Newhouse finished his Cowboy career with 4,784 yards rushing, 956 yards receiving and scored 31 touchdowns. He averaged over an astounding four yards per carry. He also participated in three Super Bowls during the 1970’s (X, XII, and XIII). I believe he should be in the Dallas Cowboys Ring of Honor.
After retirement, Newhouse worked another 29 years for the Cowboys. He worked with ticket sales, the Cowboys’ alumni relations programs, minority procurement, and helped with the players’ development off the field. Part of Newhouse’s job was providing the community opportunities to experience the Cowboys and their players in a different setting. For years the Cowboys’ basketball team would travel to Corpus Christi, Texas, and play a charity basketball game at Ray High School. That’s when I first met Robert Newhouse. Later on, I had a chance to do play-by-play with my radio partner, Shane Nelson, on 97.5 The Waves. I also got to meet Michael Irvin, Leon Lett, and many others. Newhouse was a class act but he couldn’t shoot a lick. He left the Cowboys’ employment in 2008.
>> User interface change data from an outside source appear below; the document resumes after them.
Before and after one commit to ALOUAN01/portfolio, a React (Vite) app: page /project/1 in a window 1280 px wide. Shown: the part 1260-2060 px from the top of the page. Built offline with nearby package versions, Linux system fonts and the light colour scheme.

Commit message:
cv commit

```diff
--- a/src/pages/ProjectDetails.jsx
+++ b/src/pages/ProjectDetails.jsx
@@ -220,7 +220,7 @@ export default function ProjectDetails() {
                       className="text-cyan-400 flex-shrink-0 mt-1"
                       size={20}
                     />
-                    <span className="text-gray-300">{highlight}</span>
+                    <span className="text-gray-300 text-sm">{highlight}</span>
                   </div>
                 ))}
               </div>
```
Robert Newhouse suffered a stroke in 2010. Doctors had been treating him and hoping he would become healthy enough to withstand the surgery required for a heart transplant. Newhouse was confined to the Mayo Clinic in Rochester, Minnesota, at the time of his death. “My dad’s last days were terrible,’ said his son, Rodd Newhouse. Former Dallas Cowboy, Robert Newhouse, died from complications of heart disease on Tuesday, July 22, 2014. He was but 64 years old. He is survived by his wife Nancy, twin daughters Dawnyel and Shawntel, two sons Roderick and Reggie, a former wide receiver for the Arizona Cardinals.
“House was a great football player,” said Roger Staubach. “Off the field, he was a great man, kind and caring, solid as a rock.”
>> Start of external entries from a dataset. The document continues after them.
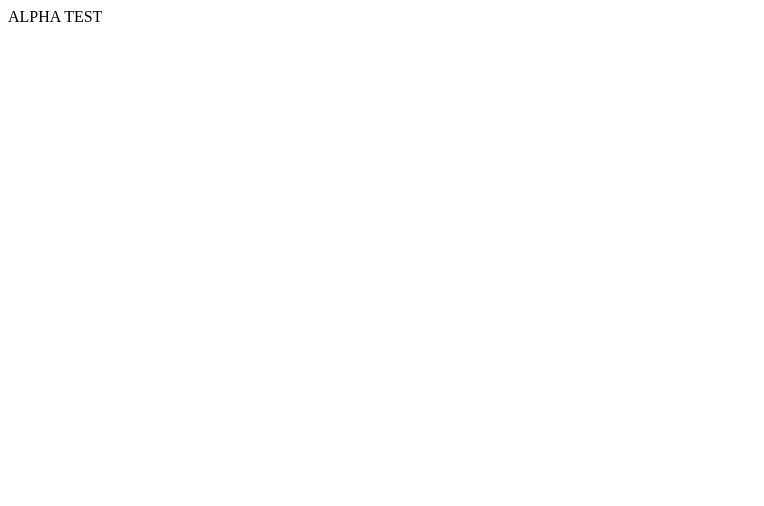
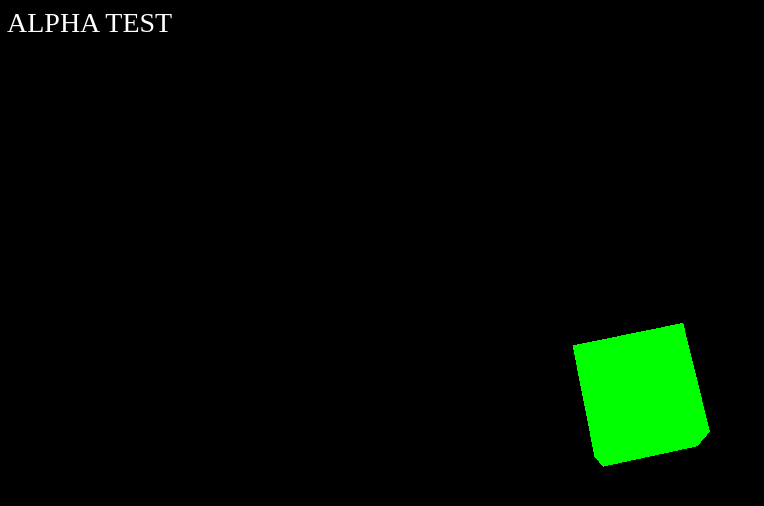
Before and after one commit to vladcheck/Mahjong-in-browser, a website built with Vite: page index.html in a window 1280 px wide. Shown: the whole page, without its empty margins (0-764 px from the left). Built offline with nearby package versions, Linux system fonts and the light colour scheme.

Commit message:
Setup example cube

```diff
--- a/index.html
+++ b/index.html
@@ -4,9 +4,9 @@
     <meta charset="UTF-8" />
     <meta name="viewport" content="width=device-width, initial-scale=1.0" />
     <title>ALPHA TEST Mahjong in browser</title>
-    <script src="./src/TS/main.ts" defer></script>
   </head>
   <body>
-    ALPHA TEST
+    <span id="version-label">ALPHA TEST</span>
+    <script type="module" src="./src/TS/main.ts"></script>
   </body>
 </html>
--- a/package.json
+++ b/package.json
@@ -3,6 +3,7 @@
     "three": "^0.175.0"
   },
   "devDependencies": {
+    "sass-embedded": "^1.86.0",
     "vite": "^6.2.3"
   }
 }
--- /dev/null
+++ b/src/SASS/style.sass
@@ -0,0 +1,15 @@
+*, *::before, *::after
+    padding: 0
+    margin: 0
+    box-sizing: border-box
+
+:root
+    font-size: 14px
+    font-family: 'Times New Roman', Times, serif
+
+#version-label
+    position: absolute
+    color: white
+    left: 0.5rem
+    top: 0.5rem
+    font-size: 2rem
--- a/src/TS/main.ts
+++ b/src/TS/main.ts
@@ -1 +1,24 @@
 import * as THREE from "three";
+import "./../SASS/style.sass";
+
+const windowSpecifications = { height: window.innerHeight, width: window.innerWidth };
+
+const scene = new THREE.Scene();
+const camera = new THREE.PerspectiveCamera(75, windowSpecifications.width / windowSpecifications.height, 0.1, 1000);
+const renderer = new THREE.WebGLRenderer();
+renderer.setSize(windowSpecifications.width, windowSpecifications.height);
+document.body.appendChild(renderer.domElement);
+
+const geometry = new THREE.BoxGeometry(1, 1, 1);
+const material = new THREE.MeshBasicMaterial({ color: 0x00ff00 });
+const cube = new THREE.Mesh(geometry, material);
+scene.add(cube);
+camera.position.z = 5;
+
+function animate() {
+  cube.rotation.x += 0.01;
+  cube.rotation.y += 0.01;
+  renderer.render(scene, camera);
+}
+
+renderer.setAnimationLoop(animate);
```
Also changed, not shown: 1 other file.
Motivational speaker Jim Rohn once said, “Time is more valuable than money. You can get more money, but you cannot get more time.” The only thing that could keep Robert Newhouse out of the end zone of life was time. Come on, admit it. He was the kind of guy you wished you had on your team.
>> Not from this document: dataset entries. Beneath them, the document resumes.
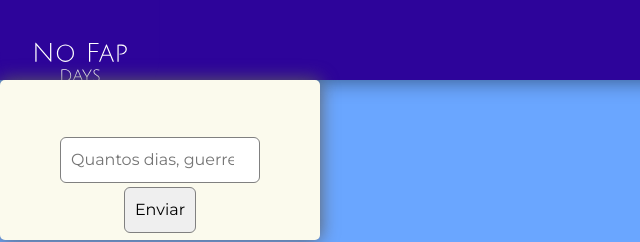
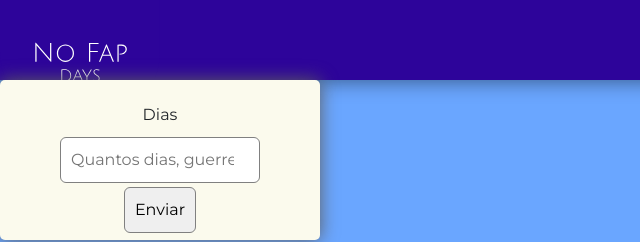
Before and after one commit to L0rdSaiyan/no-fap-counter, a website: page index.html in a window 1280 px wide. Shown: the top 242 px of the page, 0-640 px from the left. Drawn offline with nearby package versions, Linux system fonts and the light colour scheme; some packages are replaced by stand-ins of ours; a script that the page names is missing.

Commit message:
finalizado o easteregg.

```diff
--- a/app.js
+++ b/app.js
@@ -16,6 +16,7 @@ function frase() {
     if (entrada.length == 0) {
 
         alertify.error("Insira a quantidade de dias!")
+
 
     } else if (entrada < 0) {
 
@@ -50,6 +51,8 @@ function frase() {
                 alertify.message("LEMBRE-SE: COM 30 DIAS VOCÊ SE TORNA UMA LENDA")
             });
     }
+
+
 }
 
 
--- a/index.html
+++ b/index.html
@@ -21,6 +21,7 @@
 
                 <video controls src="easteregg.mp4" id="easteregg"></video>
 
+            <p>Dias</p>
             <input type="number" name="" id="entrada" placeholder="Quantos dias, guerreiro?">
             <button class="enviar" onclick="frase();">Enviar</button>
         </div>
--- a/style.css
+++ b/style.css
@@ -51,6 +51,14 @@ main {
     -webkit-box-shadow: 0px 0px 18px 0px rgb(94, 94, 94);
     box-shadow: 0px 0px 18px 0px rgb(94, 94, 94);
     border-radius: 5px;
+}
+
+.form p{
+
+    position: absolute;
+    margin-bottom: 90px;
+    font-family: "Montserrat", sans-serif;
+
 }
 
 .area {
```
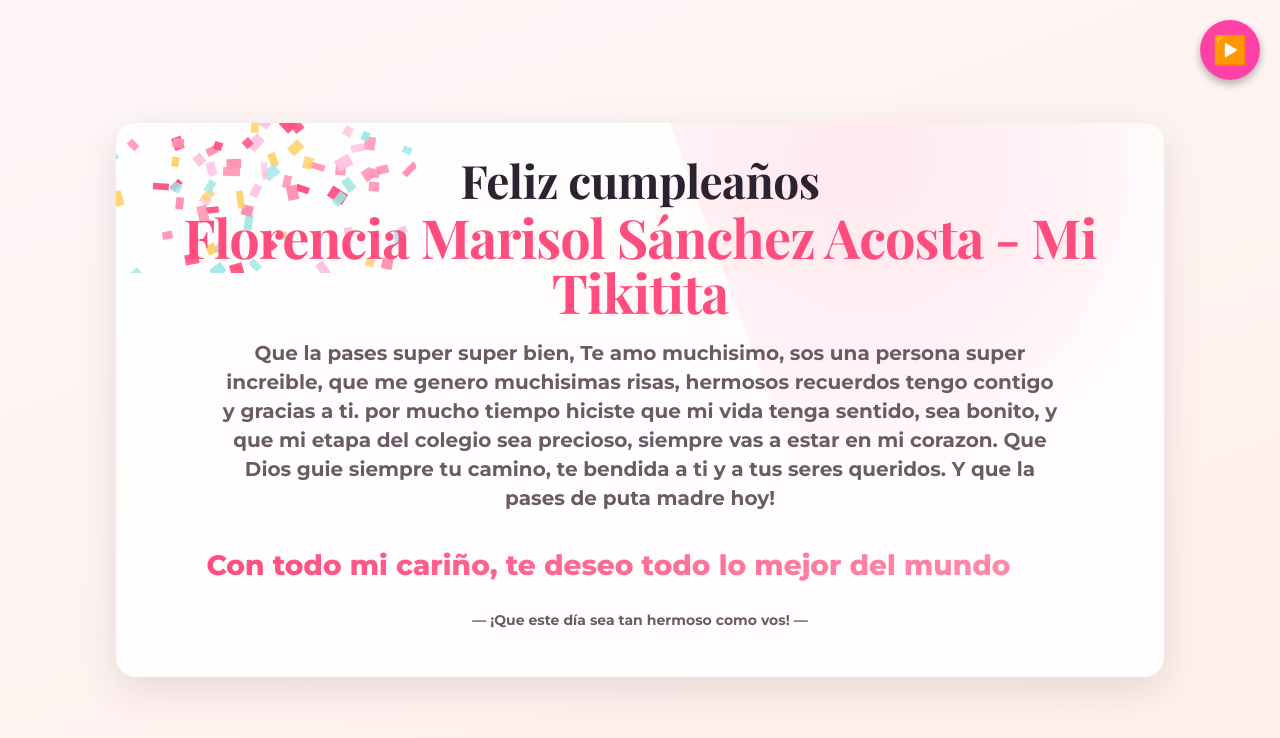
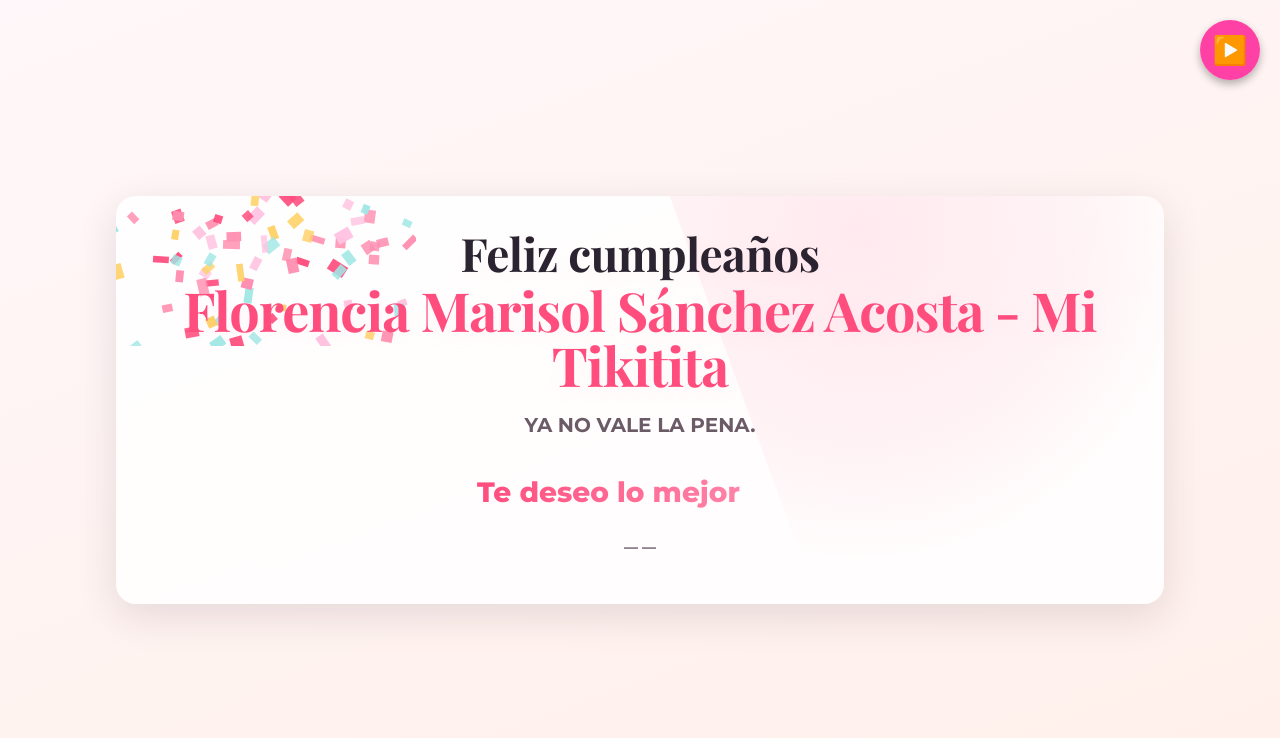
Before and after one commit to britezjose623-collab/Florii, a plain HTML site: page index.html in a window 1280 px wide. Drawn offline with nearby package versions, Linux system fonts and the light colour scheme.

Commit message:
Update index.html

```diff
--- a/index.html
+++ b/index.html
@@ -3,7 +3,7 @@
 <head>
 <meta charset="utf-8" />
 <meta name="viewport" content="width=device-width,initial-scale=1" />
-<title>Feliz cumpleaños Florencia Marisol Sánchez Acosta</title>
+<title> OFF </title>
 
 <!-- Tipografía elegante -->
 <link href="https://fonts.googleapis.com/css2?family=Montserrat:wght@700;800&family=Playfair+Display:wght@400;700&display=swap" rel="stylesheet">
@@ -175,14 +175,12 @@
     </h1>
 
     <p class="lead">
-       Que la pases super super bien, Te amo muchisimo, sos una persona super increible, que me genero muchisimas risas, hermosos recuerdos tengo contigo y gracias a ti.
-        por mucho tiempo hiciste que mi vida tenga sentido, sea bonito, y que mi etapa del colegio sea precioso, siempre vas a estar en mi corazon.
-        Que Dios guie siempre tu camino, te bendida a ti y a tus seres queridos. Y que la pases de puta madre hoy!
+      YA NO VALE LA PENA.
     </p>
 
-    <div class="big-love">Con todo mi cariño, te deseo todo lo mejor del mundo <span class="heart">❤️</span></div>
+    <div class="big-love"> Te deseo lo mejor <span class="heart">❤️</span></div>
 
-    <p class="footer-note">— ¡Que este día sea tan hermoso como vos! —</p>
+    <p class="footer-note">—  —</p>
   </div>
 </div>
 
```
Andy Purvis is a local author. His books "In the Company of Greatness","Remembered Greatness" and “Greatness Continued” are on the shelves at the local Barnes and Noble, at Beamer's Sports Grill 5922 S Staples, and online at many different sites including Amazon, bn.com, booksamillion, Google Books, etc. They are also available in e-reader format. Contact him at www.purvisbooks.com, or firstname.lastname@example.org.